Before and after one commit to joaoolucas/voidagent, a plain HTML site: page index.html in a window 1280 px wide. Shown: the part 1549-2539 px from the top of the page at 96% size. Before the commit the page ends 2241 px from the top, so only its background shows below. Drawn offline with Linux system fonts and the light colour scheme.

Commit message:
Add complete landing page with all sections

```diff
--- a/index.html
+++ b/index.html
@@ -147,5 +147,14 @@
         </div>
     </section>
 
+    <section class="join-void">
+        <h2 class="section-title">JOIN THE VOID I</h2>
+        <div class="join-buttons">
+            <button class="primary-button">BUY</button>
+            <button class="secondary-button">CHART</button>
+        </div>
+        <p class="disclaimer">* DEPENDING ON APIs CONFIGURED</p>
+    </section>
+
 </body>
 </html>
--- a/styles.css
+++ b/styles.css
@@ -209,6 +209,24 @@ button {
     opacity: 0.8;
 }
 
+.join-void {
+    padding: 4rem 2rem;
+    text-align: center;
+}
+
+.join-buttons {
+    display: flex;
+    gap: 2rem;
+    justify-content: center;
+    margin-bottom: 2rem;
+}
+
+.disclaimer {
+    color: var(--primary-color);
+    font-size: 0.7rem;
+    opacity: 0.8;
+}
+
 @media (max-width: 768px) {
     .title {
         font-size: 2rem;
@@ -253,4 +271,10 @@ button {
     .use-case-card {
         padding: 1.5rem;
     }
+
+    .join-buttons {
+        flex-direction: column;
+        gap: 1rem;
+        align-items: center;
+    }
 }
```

◆ Problem details
Scan the material above for the string "class" and copy every line that has it.

◆ Exercise result
+    <section class="join-void">
+        <h2 class="section-title">JOIN THE VOID I</h2>
+        <div class="join-buttons">
+            <button class="primary-button">BUY</button>
+            <button class="secondary-button">CHART</button>
+        <p class="disclaimer">* DEPENDING ON APIs CONFIGURED</p>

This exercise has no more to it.